The only deal currently on the table is a deeply unpopular option proposed by Prime Minister Teresa May. Members of Parliament (MPs) are set to vote on the deal next week. If it is rejected, it will leave the UK in unchartered territory, making a no-deal Brexit increasingly likely.
Remaining impartial politically, Thompson said the industry is as prepared as it can be but undoubtedly things will go wrong.
“There are over 12,000 medicines which are licensed to be used in the UK, that’s a massive challenge for us. On average there are normally about 50 medicines which have some shortage problem, so we’re used to managing shortages, but clearly when we’re talking about the challenge here there will be unexpected issues we have to deal with.”
According to Thompson, the UK is the third largest biopharmaceutical cluster for research and development outside the east and west coasts of the United States.
“That’s why Prime Minister May has made a proposal that we should stay really closely involved in Europe and they should stay close to us, because this is where the research is being done. The challenges we are facing from US and China, it is better for Europe to stay together to be an effective industrial powerbase.
MP’s ‘breathtaking arrogance’
Also appearing on the program, Jacob Rees-Mogg, Conservative member of Parliament (MP), dismissed Thompson’s comments as part of ‘Project Fear,’ a term used by Brexiters intended to brush off the serious and negative social and economic implications of Brexit.
Rees-Mogg, who is also chairman of the mysteriously funded European Research Group (ERG) that has actively lobbied for the UK’s withdrawal from the EU, told listeners the prospect drug shortages in a no-deal Brexit would be unlikely as both licensing and logistics will be “under our own control,” and that “this is not particularly complicated.”
However, one caller described Rees-Mogg’s unverified belief as “breathtaking arrogance, considering someone like Mike Thompson has worked in the industry for 30 years.”
The caller, who claimed to have worked for the pharma industry for over 10 years, including at GSK, continued to inform the pro-Brexit MP about the negatives of leaving the EU from the pharma industry’s perspective.

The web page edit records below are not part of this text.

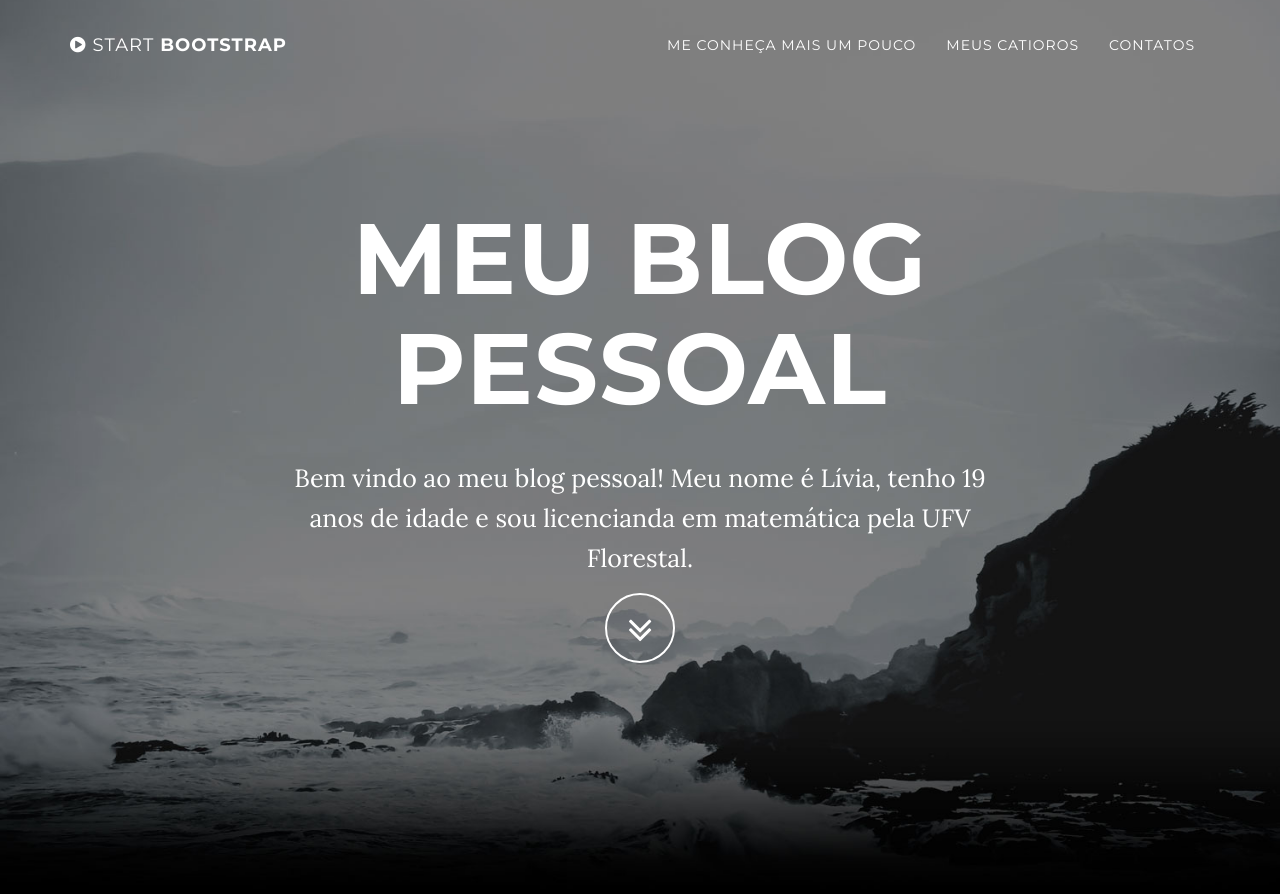
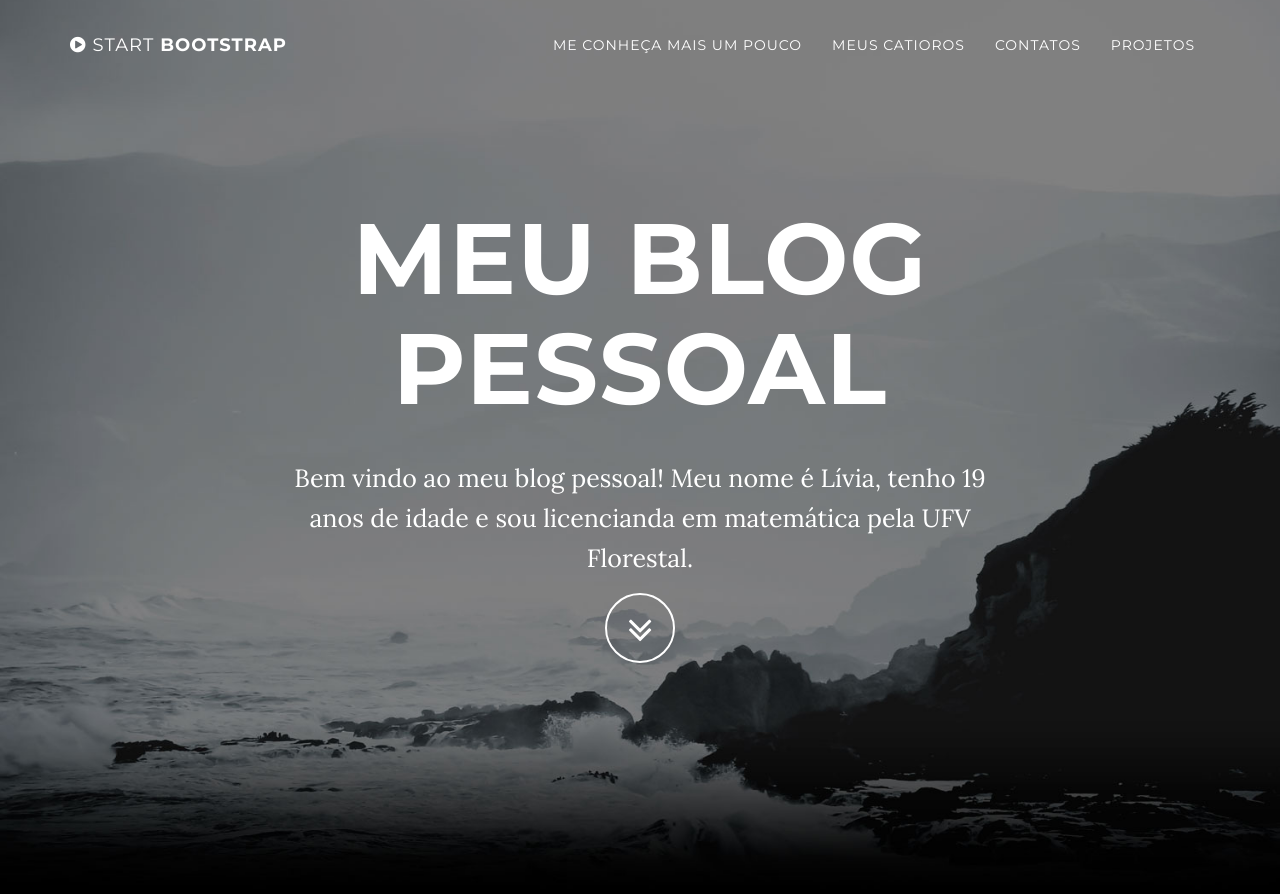
Before and after one commit to liviafariacarvalho/liviafariacarvalho.github.io, a Jekyll site: the page built from index.html, in a window 1280 px wide and 900 px high. Shown: the top 894 px of the window. Built offline with Jekyll 4.4.1, drawn with Linux system fonts in a browser that asks for light colours.

Commit message:
Update nav.html

```diff
--- a/_includes/nav.html
+++ b/_includes/nav.html
@@ -26,6 +26,9 @@
                     <li>
                         <a class="page-scroll" href="#contact">Contatos</a>
                     </li>
+                 <li>
+                        <a class="page-scroll" href="#project">Projetos</a>
+                    </li>
                 </ul>
             </div>
             <!-- /.navbar-collapse -->
```
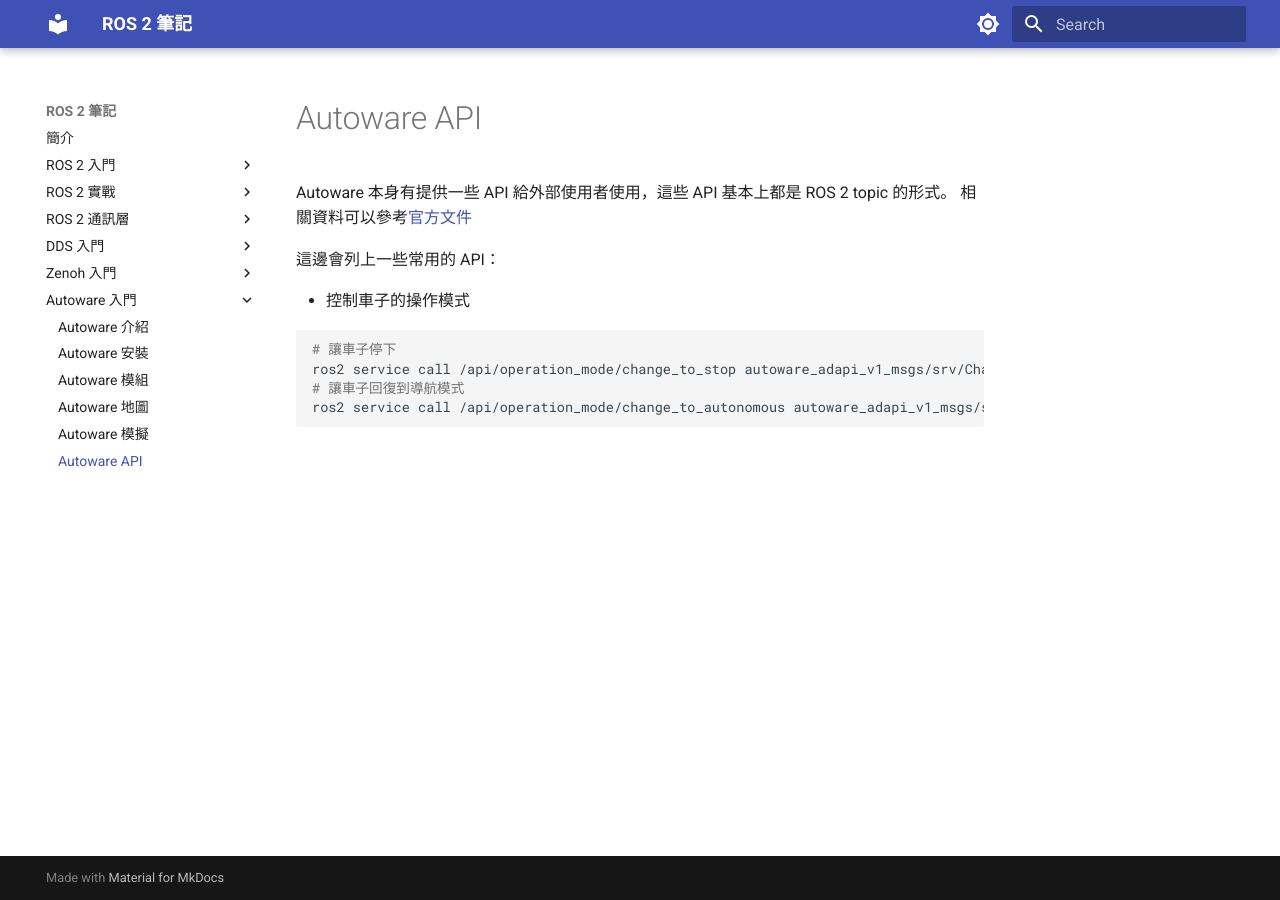
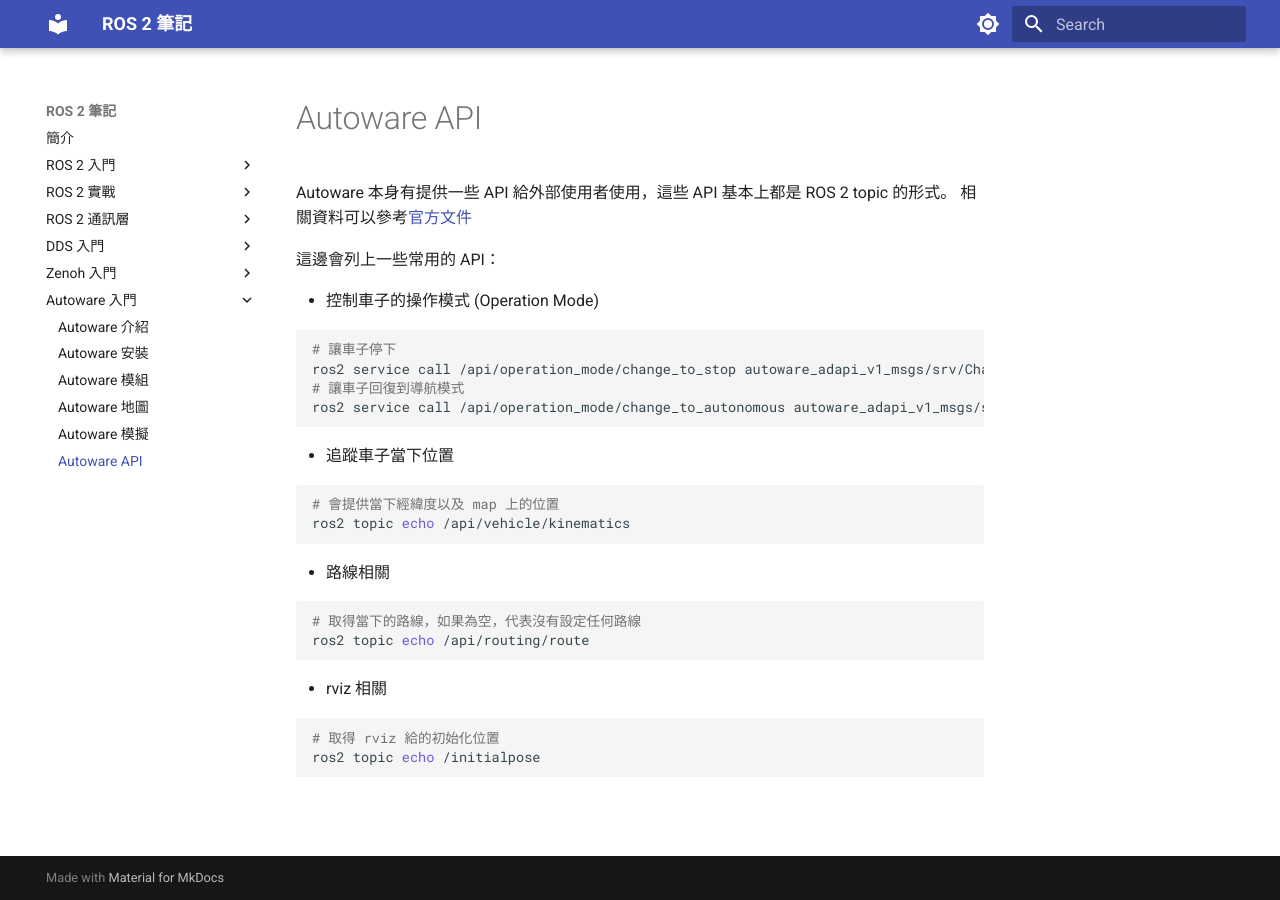
Before and after one commit to evshary/ros2-learning, an MkDocs documentation site: the page built from docs/autoware/api.md, in a window 1280 px wide. Built offline with MkDocs 1.6.1 and Material for MkDocs 9.7.7, drawn with Linux system fonts in a browser that asks for light colours.

Commit message:
Add more API for Autoware.
Signed-off-by: ChenYing Kuo <evshary@gmail.com>

````diff
--- a/docs/autoware/api.md
+++ b/docs/autoware/api.md
@@ -11,7 +11,7 @@ Autoware 本身有提供一些 API 給外部使用者使用，這些 API 基本
 
 這邊會列上一些常用的 API：
 
-* 控制車子的操作模式
+* 控制車子的操作模式 (Operation Mode)
 
 ```bash
 # 讓車子停下
@@ -19,3 +19,24 @@ ros2 service call /api/operation_mode/change_to_stop autoware_adapi_v1_msgs/srv/
 # 讓車子回復到導航模式
 ros2 service call /api/operation_mode/change_to_autonomous autoware_adapi_v1_msgs/srv/ChangeOperationMode
 ```
+
+* 追蹤車子當下位置
+
+```bash
+# 會提供當下經緯度以及 map 上的位置
+ros2 topic echo /api/vehicle/kinematics
+```
+
+* 路線相關
+
+```bash
+# 取得當下的路線，如果為空，代表沒有設定任何路線
+ros2 topic echo /api/routing/route
+```
+
+* rviz 相關
+
+```bash
+# 取得 rviz 給的初始化位置
+ros2 topic echo /initialpose
+```
````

“If a pharmaceutical company wants to register a new product, they do that in the EMA [European Medicines Agency]. If we leave, they will have to go for a second additional registration with our body, the MHRA [Medicines & Healthcare products Regulatory Agency]. That is a fact.
“That is going to eat into the profit margins of pharmaceutical companies and put off smaller innovative medicines from being applied for. And it will delay new medicines, that is a fact.”